The vote to leave the European Union has already caused a “record slump in service sector business expectations” with “further pain to come”, according to financial analysts.
The latest report from IHS Markit shows a contraction in the UK economy with the Purchasing Manager’s Index (PMI) at the lowest level since the financial crash in 2008/9.
Businesses in both the manufacturing and service sectors reported a decline in output and orders.
The report surveyed more than 650 services companies, from a variety of sectors across the UK economy, including transport, business services, computing, and restaurants.
Chris Williamson, Chief Economist at Markit, said:
“July saw a dramatic deterioration in the economy, with business activity slumping at the fastest rate since the height of the global financial crisis in early-2009.
“The downturn, whether manifesting itself in order book cancellations, a lack of new orders or the postponement or halting of projects, was most commonly attributed in one way or another to ‘Brexit’.”
Williamson went on to say that the survey signals a 0.4% decline in the economy for the third quarter with “further pain to come in the short-term at least”.
David Noble, Group Chief Executive Officer at the Chartered Institute of Procurement & Supply, commented
“The UK economy has suffered sharp falls in output and new orders following the EU referendum as uncertainty has taken hold. The overall pace of decline was the strongest since early-2009…The true extent of the impact of this uncertainty still remains to be seen next month. But with optimism in the UK’s service sector at a seven-and-a-half year low, policymakers must take swift action to stop further decline amid political upheaval.”
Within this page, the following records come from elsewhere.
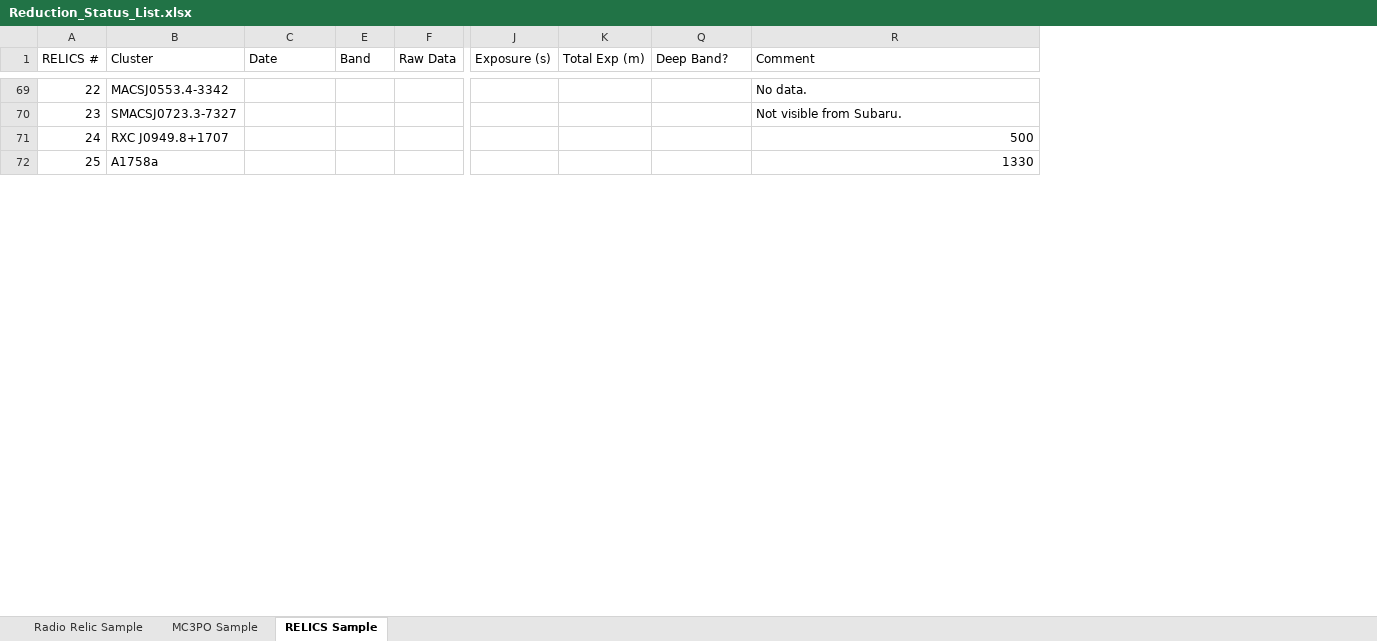
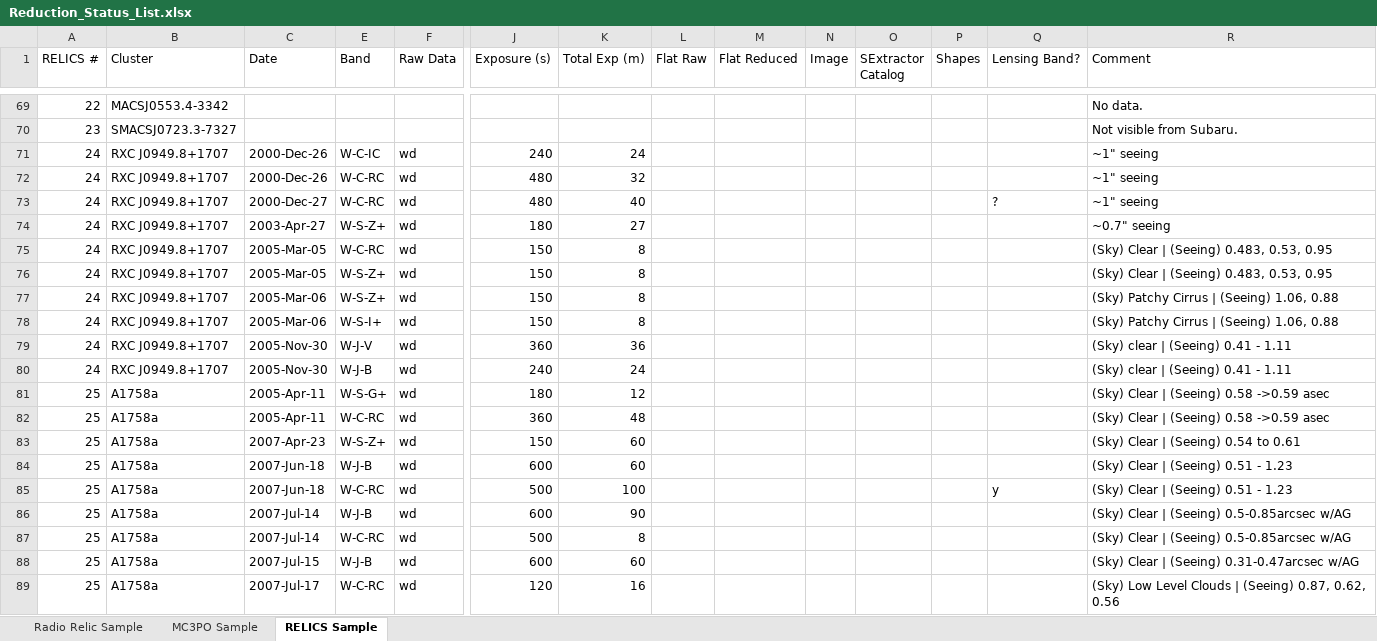
Before and after one commit to nrgolovich/SuprimeCam, an Excel workbook: Reduction Notes/Reduction_Status_List.xlsx, sheet RELICS Sample, drawn as a sheet; only a part is shown, gaps mark what is left out; values as stored, in another font and other column widths than the file's, no cell formats; table styles not drawn; removed rows and columns are numbered as before the commit, all else as after; rows hold the shown columns only; the diff covers the shown part only; the diff names each change by its address in the sheet, - before the commit and + after, or states it on an @@ line.

Commit message:
Finished RELICS archival data retrieval.

```diff
--- a/Reduction Notes/Reduction_Status_List.xlsx (sheet RELICS Sample)
+++ b/Reduction Notes/Reduction_Status_List.xlsx (sheet RELICS Sample)
@@ column L (Flat Raw) unhidden, empty @@
@@ column M (Flat Reduced) unhidden, empty @@
@@ column N (Image) unhidden, empty @@
@@ column O (SExtractor Catalog) unhidden, empty @@
@@ column P (Shapes) unhidden, empty @@
-Q1: Deep Band?
+Q1: Lensing Band?
-row 71: 24 | RXC J0949.8+1707 |  |  |  |  |  |  | 500
-row 72: 25 | A1758a |  |  |  |  |  |  | 1330
+row 71: 24 | RXC J0949.8+1707 | 2000-Dec-26 | W-C-IC | wd | 240 | 24 |  |  |  |  |  |  | ~1" seeing
+row 72: 24 | RXC J0949.8+1707 | 2000-Dec-26 | W-C-RC | wd | 480 | 32 |  |  |  |  |  |  | ~1" seeing
+row 73: 24 | RXC J0949.8+1707 | 2000-Dec-27 | W-C-RC | wd | 480 | 40 |  |  |  |  |  | ? | ~1" seeing
+row 74: 24 | RXC J0949.8+1707 | 2003-Apr-27 | W-S-Z+ | wd | 180 | 27 |  |  |  |  |  |  | ~0.7" seeing
+row 75: 24 | RXC J0949.8+1707 | 2005-Mar-05 | W-C-RC | wd | 150 | 8 |  |  |  |  |  |  | (Sky) Clear | (Seeing) 0.483, 0.53, 0.95
+row 76: 24 | RXC J0949.8+1707 | 2005-Mar-05 | W-S-Z+ | wd | 150 | 8 |  |  |  |  |  |  | (Sky) Clear | (Seeing) 0.483, 0.53, 0.95
+row 77: 24 | RXC J0949.8+1707 | 2005-Mar-06 | W-S-Z+ | wd | 150 | 8 |  |  |  |  |  |  | (Sky) Patchy Cirrus | (Seeing) 1.06, 0.88
+row 78: 24 | RXC J0949.8+1707 | 2005-Mar-06 | W-S-I+ | wd | 150 | 8 |  |  |  |  |  |  | (Sky) Patchy Cirrus | (Seeing) 1.06, 0.88
+row 79: 24 | RXC J0949.8+1707 | 2005-Nov-30 | W-J-V | wd | 360 | 36 |  |  |  |  |  |  | (Sky) clear | (Seeing) 0.41 - 1.11
+row 80: 24 | RXC J0949.8+1707 | 2005-Nov-30 | W-J-B | wd | 240 | 24 |  |  |  |  |  |  | (Sky) clear | (Seeing) 0.41 - 1.11
+row 81: 25 | A1758a | 2005-Apr-11 | W-S-G+ | wd | 180 | 12 |  |  |  |  |  |  | (Sky) Clear | (Seeing) 0.58 ->0.59 asec
+row 82: 25 | A1758a | 2005-Apr-11 | W-C-RC | wd | 360 | 48 |  |  |  |  |  |  | (Sky) Clear | (Seeing) 0.58 ->0.59 asec
+row 83: 25 | A1758a | 2007-Apr-23 | W-S-Z+ | wd | 150 | 60 |  |  |  |  |  |  | (Sky) Clear | (Seeing) 0.54 to 0.61
+row 84: 25 | A1758a | 2007-Jun-18 | W-J-B | wd | 600 | 60 |  |  |  |  |  |  | (Sky) Clear | (Seeing) 0.51 - 1.23
+row 85: 25 | A1758a | 2007-Jun-18 | W-C-RC | wd | 500 | 100 |  |  |  |  |  | y | (Sky) Clear | (Seeing) 0.51 - 1.23
+row 86: 25 | A1758a | 2007-Jul-14 | W-J-B | wd | 600 | 90 |  |  |  |  |  |  | (Sky) Clear | (Seeing) 0.5-0.85arcsec w/AG
+row 87: 25 | A1758a | 2007-Jul-14 | W-C-RC | wd | 500 | 8 |  |  |  |  |  |  | (Sky) Clear | (Seeing) 0.5-0.85arcsec w/AG
+row 88: 25 | A1758a | 2007-Jul-15 | W-J-B | wd | 600 | 60 |  |  |  |  |  |  | (Sky) Clear | (Seeing) 0.31-0.47arcsec w/AG
+row 89: 25 | A1758a | 2007-Jul-17 | W-C-RC | wd | 120 | 16 |  |  |  |  |  |  | (Sky) Low Level Clouds | (Seeing) 0.87, 0.62, 0.56
```
Also changed, not shown: 32 added rows, 4 removed rows and 4 edited cells elsewhere in this sheet, sheet Radio Relic Sample, cell formats, formulas that keep their value.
Financial analysts were almost unanimous in warning that Brexit would cause significant trouble for the UK economy, but the Leave campaigns led by Boris Johnson, Michael Gove, and Nigel Farage dismissed the warnings, instead claiming that “people in this country have had enough of experts”.